Eating for peak performance


Eating for peak performance is critical for athletes, but you don’t need to eat differently than the Dietary Guidelines suggest in My Plate. Energy needs for male and female athletes vary depending on the activity and intensity. When choosing foods, think about nutrient rich foods, which help you get the most out of the food you eat. Macronutrients are needed in larger amounts and micronutrients are needed in smaller amounts. Adequate hydration is also essential to overall peak performance for athletes.


The amount of energy found within a given food is dependent on the macronutrient (carbohydrate, protein and fat) content of the item. Carbohydrates serve as the primary source of energy during activities of higher intensity, providing 4kcal/gram. Healthy carbohydrate food sources include fruits, vegetables, whole-grain cereals, breads and pastas.

Dietary fats also play a key role in helping individuals meet their energy needs, as well as supporting healthy hormone levels. Fats provide the body with 9kcal/gram.  Healthy sources of fat include nuts, nut butters, avocados, olive and coconut oils.

Dietary protein plays a key role in muscle repair and growth. Preferred sources of protein include lean meats, eggs, dairy (yogurt, milk, cottage cheese) and legumes. Protein supplies the body with 4kcal/gram.
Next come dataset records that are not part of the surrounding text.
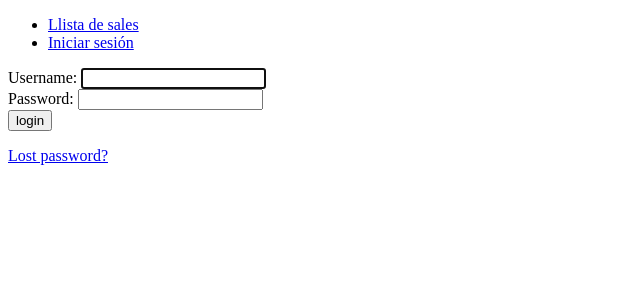
After one commit to GEI-Software/Music-Engine, a Django app: page /accounts/login/ in a window 1280 px wide. The commit adds this page. Shown: the top 300 px of the page, without its empty margins (0-640 px from the left). Run offline with Django 4.2, Linux system fonts and the light colour scheme.

Commit message:
login, logout, urls

```diff
--- a/Django/Django_Music_Engine/Django_Music_Engine/settings.py
+++ b/Django/Django_Music_Engine/Django_Music_Engine/settings.py
@@ -51,6 +51,10 @@ MIDDLEWARE = [
 ]
 
 ROOT_URLCONF = 'Django_Music_Engine.urls'
+
+LOGIN_REDIRECT_URL = '/'
+
+LOGOUT_REDIRECT_URL = '/accounts/login'
 
 TEMPLATES = [
     {
--- a/Django/Django_Music_Engine/Django_Music_Engine/urls.py
+++ b/Django/Django_Music_Engine/Django_Music_Engine/urls.py
@@ -18,9 +18,19 @@ from django.urls import path, include, re_path
 from music_engine.views import *
 from django.contrib.auth import views as auth_views
 
-
 urlpatterns = [
     path('admin/', admin.site.urls),
     path('', StudioListView.as_view(), name='studio_list'),
     path('studio/<int:pk>/', studio_detail, name='studio_detail'),
+    path('accounts/', include('django.contrib.auth.urls')),
+    re_path("^accounts/login/$", include('django.contrib.auth.urls'), name='login'),
+    re_path("^accounts/logout/$", include('django.contrib.auth.urls'), name='logout'),
+    re_path("^accounts/password_change/$", include('django.contrib.auth.urls'), name='password_change'),
+    re_path("^accounts/password_change/done/$", include('django.contrib.auth.urls'), name='password_change_done'),
+    re_path("^accounts/password_reset/$", include('django.contrib.auth.urls'), name='password_reset'),
+    re_path("^accounts/password_reset/done/$", include('django.contrib.auth.urls'), name='password_reset_done'),
+    re_path("^accounts/reset/(?P<uidb64>[0-9A-Za-z_\-]+)/(?P<token>[0-9A-Za-z]{1,13}-[0-9A-Zaz]{1,"
+            "20})/$", include('django.contrib.auth.urls'), name='password_reset_confirm'),
+    re_path("^accounts/reset/done/$", include('django.contrib.auth.urls'), name='password_reset_complete'),
+
 ]
--- a/Django/Django_Music_Engine/templates/base.html
+++ b/Django/Django_Music_Engine/templates/base.html
@@ -7,8 +7,14 @@
     <body>
         <nav>
             <ul>
-                <li><a href="{% url 'studio_list' %}">Inicio</a></li>
+                <li><a href="{% url 'studio_list' %}">Llista de sales</a></li>
+                {% if user.is_authenticated %}
+                <li><a href="{% url 'logout' %}">Cerrar sesión</a></li>
+                {% else %}
+                <li><a href="{% url 'login' %}">Iniciar sesión</a></li>
+                {% endif %}
             </ul>
+
          </nav>
         {% block content %}
         {% endblock %}
--- /dev/null
+++ b/Django/Django_Music_Engine/templates/registration/login.html
@@ -0,0 +1,31 @@
+{% extends "base.html" %}
+{% block content %}
+{% if form.errors %}
+<p>Your username and password didn't match. Please try again.</p>
+{% endif %}
+{% if next %}
+ {% if user.is_authenticated %}
+ <p>Your account doesn't have access to this page. To proceed,
+ please login with an account that has access.</p>
+ {% else %}
+ <p>Please login to see this page.</p>
+ {% endif %}
+{% endif %}
+<form method="post" action="{% url 'login' %}">
+{% csrf_token %}
+<div>
+ <td>{{ form.username.label_tag }}</td>
+ <td>{{ form.username }}</td>
+</div>
+<div>
+ <td>{{ form.password.label_tag }}</td>
+ <td>{{ form.password }}</td>
+</div>
+<div>
+ <input type="submit" value="login" />
+ <input type="hidden" name="next" value="{{ next }}" />
+</div>
+</form>
+{# Assumes you setup the password_reset view in your URLconf #}
+<p><a href="{% url 'password_reset' %}">Lost password?</a></p>
+{% endblock %}
```
Also changed, not shown: Django/Django_Music_Engine/db.sqlite3.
Hydration is a key component to performance. As a general rule for training, consume a minimum:

  • Two cups of fluid prior to training
  • Four to six ounces of fluid for every 15 minutes of exercise

The best hydration choices are milk, water and 100% juice. With many choices out on the market, make your choice count. Milk not only hydrates you, but one glass supplies the body with 9 essential nutrients:

  • Milk is 90% water and a great tasting choice after workouts, practices and games. Milk’s fluids and electrolytes, including calcium, potassium and magnesium, rehydrate the body and replenish what is lost in sweat.
  • Carbohydrates in milk refuel muscles and replenish glycogen (energy) stores.
  • High quality protein aids in muscle recovery and repair.
  • Calcium, vitamin D and phosphorus build and maintain strong bones.
  • Milk provides potassium to help ward off muscle cramping.
  • B vitamins in milk help convert food to energy.

For more information about sports nutrition please visit Western Dairy Association. Fuel up with Milk grants are now available for Spring 2017. Check out how your team can get refueled with chocolate milk.